• What you should do:
Give the count of lines in the records below that contain "sweep", and say nothing more.

• Data in this exercise:
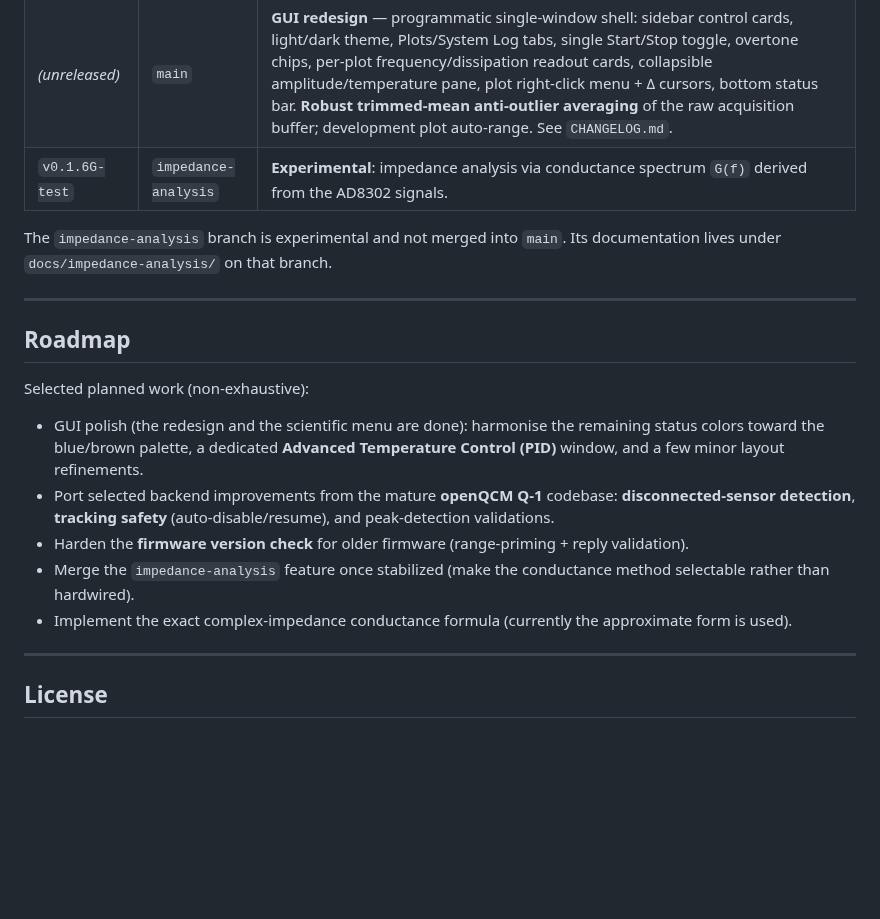
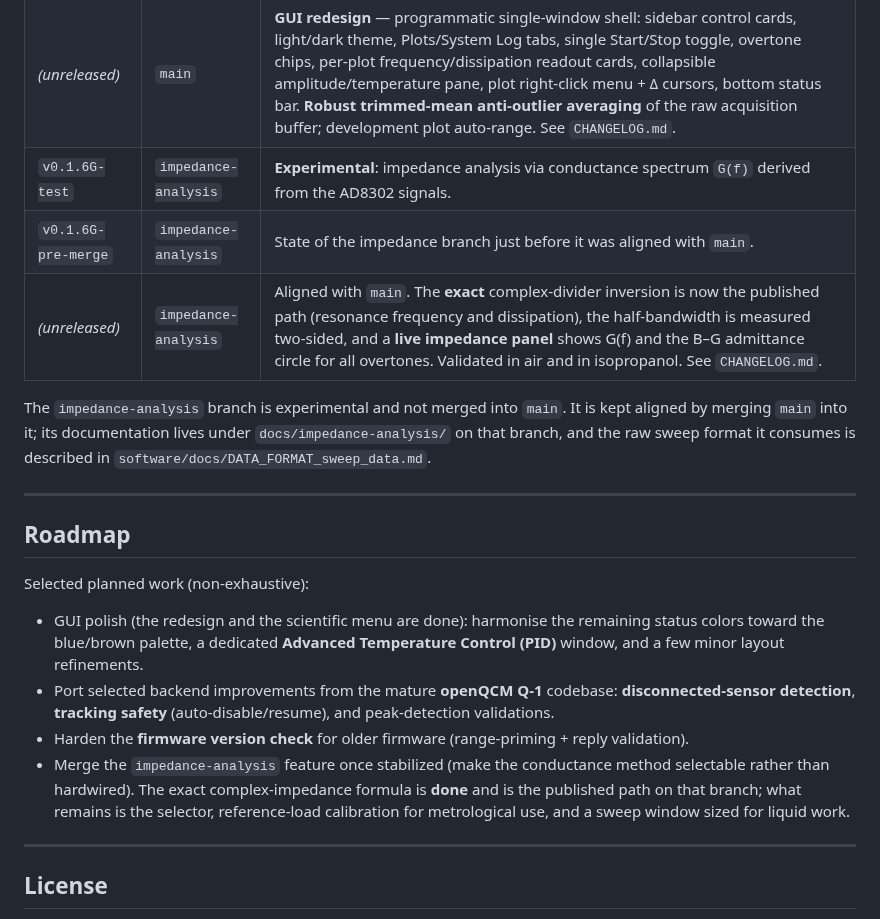
Before and after one commit to openQCM/openqcm-next, a Markdown page: README.md, the part around the change. Rendered like a GitHub page; blank space fills up the shorter version.

```diff
--- a/README.md
+++ b/README.md
@@ -271,8 +271,12 @@ The application uses a **multiprocessing pipeline** to keep acquisition independ
 | `v0.1.6-dev-073` | `main` | GUI reorganized into an "Add-On" menu, I/O robustness, exit confirmation; firmware `0.1.5a` (POT_VALUE 240). |
 | *(unreleased)* | `main` | **GUI redesign** — programmatic single-window shell: sidebar control cards, light/dark theme, Plots/System Log tabs, single Start/Stop toggle, overtone chips, per-plot frequency/dissipation readout cards, collapsible amplitude/temperature pane, plot right-click menu + Δ cursors, bottom status bar. **Robust trimmed-mean anti-outlier averaging** of the raw acquisition buffer; development plot auto-range. See `CHANGELOG.md`. |
 | `v0.1.6G-test` | `impedance-analysis` | **Experimental**: impedance analysis via conductance spectrum `G(f)` derived from the AD8302 signals. |
+| `v0.1.6G-pre-merge` | `impedance-analysis` | State of the impedance branch just before it was aligned with `main`. |
+| *(unreleased)* | `impedance-analysis` | Aligned with `main`. The **exact** complex-divider inversion is now the published path (resonance frequency and dissipation), the half-bandwidth is measured two-sided, and a **live impedance panel** shows G(f) and the B–G admittance circle for all overtones. Validated in air and in isopropanol. See `CHANGELOG.md`. |
 
-The `impedance-analysis` branch is experimental and not merged into `main`. Its documentation lives under `docs/impedance-analysis/` on that branch.
+The `impedance-analysis` branch is experimental and not merged into `main`. It is kept aligned by
+merging `main` into it; its documentation lives under `docs/impedance-analysis/` on that branch,
+and the raw sweep format it consumes is described in `software/docs/DATA_FORMAT_sweep_data.md`.
 
 ---
 
@@ -286,8 +290,10 @@ Selected planned work (non-exhaustive):
 - Port selected backend improvements from the mature **openQCM Q-1** codebase: **disconnected-sensor
   detection**, **tracking safety** (auto-disable/resume), and peak-detection validations.
 - Harden the **firmware version check** for older firmware (range-priming + reply validation).
-- Merge the `impedance-analysis` feature once stabilized (make the conductance method selectable rather than hardwired).
-- Implement the exact complex-impedance conductance formula (currently the approximate form is used).
+- Merge the `impedance-analysis` feature once stabilized (make the conductance method selectable
+  rather than hardwired). The exact complex-impedance formula is **done** and is the published path
+  on that branch; what remains is the selector, reference-load calibration for metrological use, and
+  a sweep window sized for liquid work.
 
 ---
 
```
Also changed, not shown: HANDOFF.md (+73 -49 lines), docs/impedance-analysis/conductance-calculation.md (+41 -13 lines).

• Exercise solution:
2